I joined Scientists Against Nuclear Arms (SANA, one of SGR’s antecedents) almost as soon as it was formed, primarily out of concern about the dangers of nuclear war, which often seemed an imminent threat. I was on the National Co-ordinating Committee for most of the 1980s, and Chair from 1985 to 1991. This was at the height of the Cold War, with a terrible arms race underway between the two superpowers and their allies. SANA did some really excellent work highlighting the risks of nuclear weaponry, including a study of the likely effects of a bomb on London and the idiocy of the Government’s plans for civil defence. There was a SANA presence at several of the big anti-nuclear demonstrations. We had a home-made, badly designed and awkward banner, that lived for some years in my garage, but it served its purpose. Another great success was the hosting of an international conference on 'Ways Out of the Arms Race' at Imperial College in 1988.  None of us guessed how the Cold War would actually end, with the collapse of the Soviet Union. This was one of the drivers of a shift in emphasis, away from the single issue of nuclear weaponry towards much wider concerns about the impact of science, a shift reflected in the transition from SANA to SGR, which I welcome. Nevertheless we must not forget that there are still thousands of nuclear weapons out there, and Britain is still wasting huge resources on upgrading ours. This is despite our commitment under the Non-Proliferation Treaty to work towards complete disarmament, a failure that threatens to encourage further nuclear proliferation.

 

Prof Keith Barnham, Member of National Co-ordinating Committee, Scientists Against Nuclear Arms (1981-82), SGR Sponsor (2009-present)

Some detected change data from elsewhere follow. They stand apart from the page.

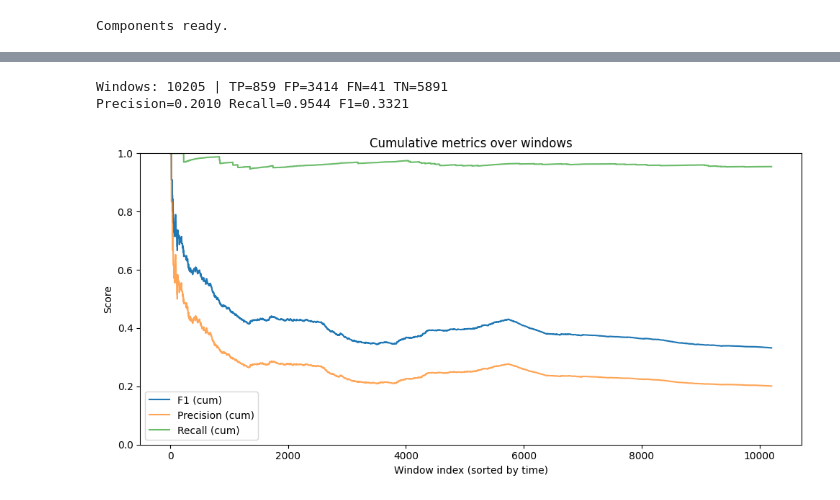
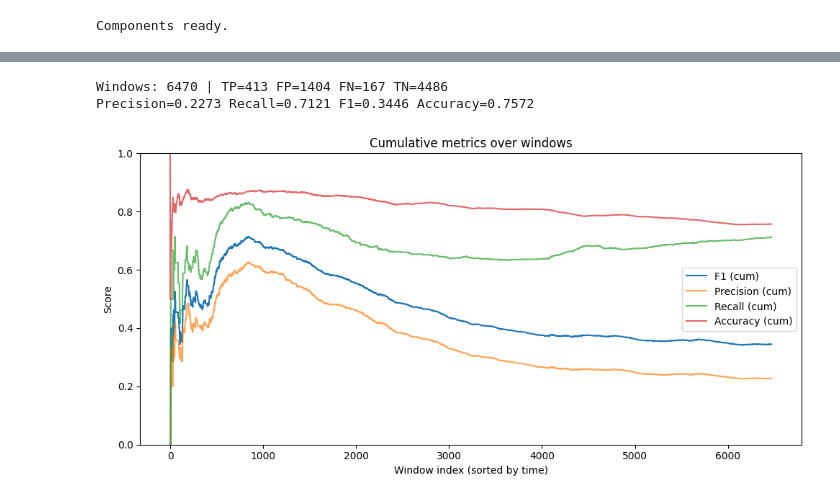
Before and after one commit to mikelandjelos/log-anomaly-analysis, a Jupyter notebook: log-anomaly-analysis/examples/notebooks/bgl_realtime_rtclasses.ipynb, the cells around one changed output, grey strips where cells are left out. Drawn from its saved outputs; the diff is of its cells as text; code cells hidden in the pictures.

Commit message:
Accuracy added to the rtclasses notebook

```diff
--- a/log-anomaly-analysis/examples/notebooks/bgl_realtime_rtclasses.ipynb
+++ b/log-anomaly-analysis/examples/notebooks/bgl_realtime_rtclasses.ipynb
@@ -35,9 +35,9 @@ HASH_SIGNED = True
 # no per-window normalization (use raw counts)
 
 # PCA / detection
-WARMUP_WINDOWS = 300
+WARMUP_WINDOWS = 4000
 VARIANCE_THRESHOLD = 0.95
-ALPHA_SPE = 5e-4
+ALPHA_SPE = 1e-3
 USE_SCALING = True
 
 print("Dataset exists:", DATASET.exists())
@@ -279,34 +279,40 @@ TN = int(((y_pred == 0) & (y_true == 0)).sum())
 
 precision = TP / (TP + FP) if (TP + FP) > 0 else 0.0
 recall = TP / (TP + FN) if (TP + FN) > 0 else 0.0
 f1 = (
     (2 * precision * recall) / (precision + recall) if (precision + recall) > 0 else 0.0
 )
+accuracy = (TP + TN) / (TP + FP + FN + TN) if (TP + FP + FN + TN) > 0 else 0.0
 
 print(f"Windows: {len(joined)} | TP={TP} FP={FP} FN={FN} TN={TN}")
-print(f"Precision={precision:.4f} Recall={recall:.4f} F1={f1:.4f}")
+print(
+    f"Precision={precision:.4f} Recall={recall:.4f} F1={f1:.4f} Accuracy={accuracy:.4f}"
+)
 
 # Cumulative curves over windows (sorted by time)
 cum_TP = np.cumsum(((y_pred == 1) & (y_true == 1)).astype(int))
 cum_FP = np.cumsum(((y_pred == 1) & (y_true == 0)).astype(int))
 cum_FN = np.cumsum(((y_pred == 0) & (y_true == 1)).astype(int))
+cum_TN = np.cumsum(((y_pred == 0) & (y_true == 0)).astype(int))
 eps = 1e-9
 prec_curve = cum_TP / np.maximum(cum_TP + cum_FP, 1)
 rec_curve = cum_TP / np.maximum(cum_TP + cum_FN, 1)
 f1_curve = (2 * prec_curve * rec_curve) / np.maximum(prec_curve + rec_curve, eps)
+acc_curve = (cum_TP + cum_TN) / np.maximum(cum_TP + cum_FP + cum_FN + cum_TN, 1)
 
 plt.figure(figsize=(10, 5))
 plt.plot(f1_curve, label="F1 (cum)")
 plt.plot(prec_curve, label="Precision (cum)", alpha=0.7)
 plt.plot(rec_curve, label="Recall (cum)", alpha=0.7)
+plt.plot(acc_curve, label="Accuracy (cum)", alpha=0.7)
 plt.xlabel("Window index (sorted by time)")
 plt.ylabel("Score")
 plt.ylim(0, 1)
 plt.legend()
 plt.title("Cumulative metrics over windows")
 plt.tight_layout()
 plt.show()
 # %% [output]
-Windows: 10205 | TP=859 FP=3414 FN=41 TN=5891
-Precision=0.2010 Recall=0.9544 F1=0.3321
+Windows: 6470 | TP=413 FP=1404 FN=167 TN=4486
+Precision=0.2273 Recall=0.7121 F1=0.3446 Accuracy=0.7572
-[figure, old version]
+[figure, new version]
```
Also changed, not shown: parts of 1 cell of this notebook.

I recall the inaugural meeting of Scientists Against Nuclear Arms (SANA) in 1981. There was an impressive attendance and a large number of working groups were set up. I was then a particle physicist at CERN (the European Organization for Nuclear Research) so I signed for the international relations working group. I was in the process of switching to solar photovoltaic research so I also signed up for the group working on links between nuclear weapons and nuclear power.

I spent a year on the SANA co-ordinating committee organising international contacts. In those days there was a divisive controversy within the fast growing western peace movement between those who wanted contacts with the official peace movements in the eastern block and those who wanted contacts with dissidents. It became clear the infighting was only helping the ‘cold warriors’ so after a frustrating year I decided not to apply for re-election.

However, my experience with the working group on weapons-power links was far more constructive. SANA provided backing for CND’s case at the inquiry into the (then) proposed Sizewell B nuclear power station. This was a rare opportunity to obtain information about the links. The CND Sizewell Working Group discovered that Sellafield was reprocessing spent fuel from military as well as civil reactors in the same line at the same time without safeguards. Data from the inquiry enabled us to calculate the plutonium produced by civil reactors. We found that more plutonium was missing than the amount the government admitted sending to the USA under defence agreements.

The criticisms of these calculations at the inquiry suggested the Magnox burn-up data we had taken from an official publication was inappropriate. In a fine example of SANA/SGR networking, David Caplin introduced me to Jenny Nelson who wanted a challenging project before starting her PhD. Jenny calculated Magnox burn-up curves from first principles. Her results were consistent with the official curves. We published in the journal Nature in 1985. In 1998 the US plutonium inventory was published. The figure for the material in the exchanges agreed with ours. In 2000 the UK government published its own inventory. They admitted that 0.37 tonnes of weapons grade plutonium had come “from unidentified sites”. Our 1985 figure for weapons grade material from the civil reactors was 0.36 tonnes.  Thus, around 11% of the plutonium in UK warheads had come from civil reactors.

 

Prof Jenny Nelson, Treasurer (1992-2005), Sponsor (2011-present)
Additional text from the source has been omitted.